Focus on Portraiture: Colin Roberson: Taxi Dance
Photographs of people are everywhere. As visual tools, they have many applications; faces are catalogued in identification databases. Bodies illustrate medical texts and pornographic magazines. Then there are those that seek to do more than simply record the physical characteristics of the person in front of the camera. These are what we think of as portraits- images of ourselves and those around us that function not only as visual records, but visual memories.
While the word “portrait” didn’t enter the lexicon until the 16th century, the impulse to memorialize ourselves and others can be traced back to the beginning of human history itself. Cave drawings and handprints left by our earliest ancestors seem to suggest that the desire to leave a record of one’s existence is an innate human instinct. It’s not surprising, then, that portraiture has been one of the most popular uses of photography since its inception in the 19th century.

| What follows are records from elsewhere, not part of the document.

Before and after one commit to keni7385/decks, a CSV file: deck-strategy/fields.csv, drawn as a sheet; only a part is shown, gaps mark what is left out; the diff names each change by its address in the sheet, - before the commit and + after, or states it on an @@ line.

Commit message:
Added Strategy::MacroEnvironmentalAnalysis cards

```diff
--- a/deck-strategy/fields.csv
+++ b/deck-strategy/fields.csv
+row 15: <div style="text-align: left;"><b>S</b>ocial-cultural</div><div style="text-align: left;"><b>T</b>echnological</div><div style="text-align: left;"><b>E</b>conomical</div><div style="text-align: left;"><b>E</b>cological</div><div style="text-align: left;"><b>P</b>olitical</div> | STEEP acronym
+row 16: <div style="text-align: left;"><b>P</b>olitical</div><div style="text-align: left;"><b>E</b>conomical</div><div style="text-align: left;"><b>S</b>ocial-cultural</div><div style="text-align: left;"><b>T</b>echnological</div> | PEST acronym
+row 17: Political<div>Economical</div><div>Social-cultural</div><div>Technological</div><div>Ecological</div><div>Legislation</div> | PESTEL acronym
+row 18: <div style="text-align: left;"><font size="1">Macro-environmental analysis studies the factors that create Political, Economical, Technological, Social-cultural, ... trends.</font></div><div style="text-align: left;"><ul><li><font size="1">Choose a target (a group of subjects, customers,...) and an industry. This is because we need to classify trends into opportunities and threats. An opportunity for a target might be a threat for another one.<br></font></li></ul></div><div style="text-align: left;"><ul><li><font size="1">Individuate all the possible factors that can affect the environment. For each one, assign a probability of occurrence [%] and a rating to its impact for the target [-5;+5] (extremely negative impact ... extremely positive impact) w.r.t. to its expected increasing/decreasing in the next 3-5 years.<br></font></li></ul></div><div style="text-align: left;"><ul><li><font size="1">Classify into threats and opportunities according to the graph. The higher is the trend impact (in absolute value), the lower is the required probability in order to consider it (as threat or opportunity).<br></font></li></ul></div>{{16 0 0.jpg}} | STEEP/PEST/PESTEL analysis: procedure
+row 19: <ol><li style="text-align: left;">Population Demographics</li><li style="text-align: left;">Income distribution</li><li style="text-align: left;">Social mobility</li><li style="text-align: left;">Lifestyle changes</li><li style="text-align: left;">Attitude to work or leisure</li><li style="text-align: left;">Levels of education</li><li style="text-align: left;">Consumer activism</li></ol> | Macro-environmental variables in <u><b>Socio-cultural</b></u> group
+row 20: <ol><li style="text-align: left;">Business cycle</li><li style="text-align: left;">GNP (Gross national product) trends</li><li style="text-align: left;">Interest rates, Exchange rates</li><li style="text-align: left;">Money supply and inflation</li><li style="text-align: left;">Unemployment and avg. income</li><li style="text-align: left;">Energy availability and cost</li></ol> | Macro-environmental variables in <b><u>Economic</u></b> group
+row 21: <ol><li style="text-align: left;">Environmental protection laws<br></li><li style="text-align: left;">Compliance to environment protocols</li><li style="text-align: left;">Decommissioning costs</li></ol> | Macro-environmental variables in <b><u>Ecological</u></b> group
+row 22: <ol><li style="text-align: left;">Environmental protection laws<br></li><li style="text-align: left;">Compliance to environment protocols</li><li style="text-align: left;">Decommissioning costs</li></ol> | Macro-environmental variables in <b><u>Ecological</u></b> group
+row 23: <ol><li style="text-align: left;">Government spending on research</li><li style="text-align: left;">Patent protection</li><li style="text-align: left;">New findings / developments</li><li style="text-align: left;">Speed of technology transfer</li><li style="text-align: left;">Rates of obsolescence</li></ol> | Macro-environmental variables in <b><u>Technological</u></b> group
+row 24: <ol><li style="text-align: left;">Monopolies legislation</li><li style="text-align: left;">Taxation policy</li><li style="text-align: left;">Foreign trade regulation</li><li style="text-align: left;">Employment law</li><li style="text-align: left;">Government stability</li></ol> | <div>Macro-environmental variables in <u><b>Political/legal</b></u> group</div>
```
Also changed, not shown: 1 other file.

Generally speaking, these early portraits were made in commercial portrait studios and follow a familiar format: the subject stands or sits in front of a nondescript background, their expressionless gazed fixed directly at the camera. This formulaic approach was one of necessity, not choice; the long exposure times required by early photographic emulsions limited subjects to poses they could hold for several minutes without moving. These early photographs were very expensive, and most people only had one portrait made of themselves in their lifetime- a single visual record of their existence.
Over the last 200 years, advances in technology and accessibility have made new kinds of pictures possible. Individual photographs no longer have to encapsulate entire lives. Instead, they are free to explore the intimate nuances of a singular moment in time. The portrait is no longer confined to the professional photographer’s studio; its territory is expansive. Every day, millions of people around the world are making portraits of each other- or themselves- in every setting imaginable. This liberated sense of authorship, access, and technology makes room for greater aesthetic freedom. Today, the “portrait” can be interpreted and executed in many different ways. This week, we’ll share the work of six contemporary photographers utilizing portraiture in their creative practice.
Artist Colin Roberson photographs through a lens he refers to as a participant-observer. Seeking to better understand the economy of desire, the images in Taxi Dance are visual notes from his self-reflexive investigation of the sex industry explored from the inside out.
I hadn’t anticipated my first trick’s proposition. As the lights came up and the music died, he eagerly asked what it would cost to take me home. I laughed, then threw out the price of my monthly rent. After he agreed, I ran to the locker room to find out how much I should have asked. Someone said $1,000. A boy from St. Louis told me not to do it at all. Said once I’d made that much money, that quickly, dancing for $1’s would never seem enough. He said it was a door I couldn’t close from inside. I slept Uptown that night and made $400 cuddling. He wanted more, but neither he nor I could get him there.
“In the old romance of the artist, any person who has the temerity to spend a season in hell risks not getting out alive or coming back psychically damaged . . . there is a large difference between the activity of a photographer, which is always willed, and the activity of a writer, which may not be. One has the right to, may feel compelled to, give voice to one’s own pain—which is, in any case, one’s own property. One volunteers to seek out the pain of others.” – Susan Sontag, On Photography
I was challenged to pinpoint the redemption in this work by a guy who felt it bleak. Luckily redemption means both the act of making something better or more acceptable, as well as the act of exchanging something for money, an award, etc.
When I asked my dad if I should entertain a man who was proffering big city gallery connections, my father echoed that other dancer’s warning. He assured me the right person will “see you” the way most everyone else cannot. To him, anything less than this sort of honest acceptance isn’t worth the time. He lives with his mother. – Colin Roberson
Posts on Lenscratch may not be reproduced without the permission of the Lenscratch staff and the photographer.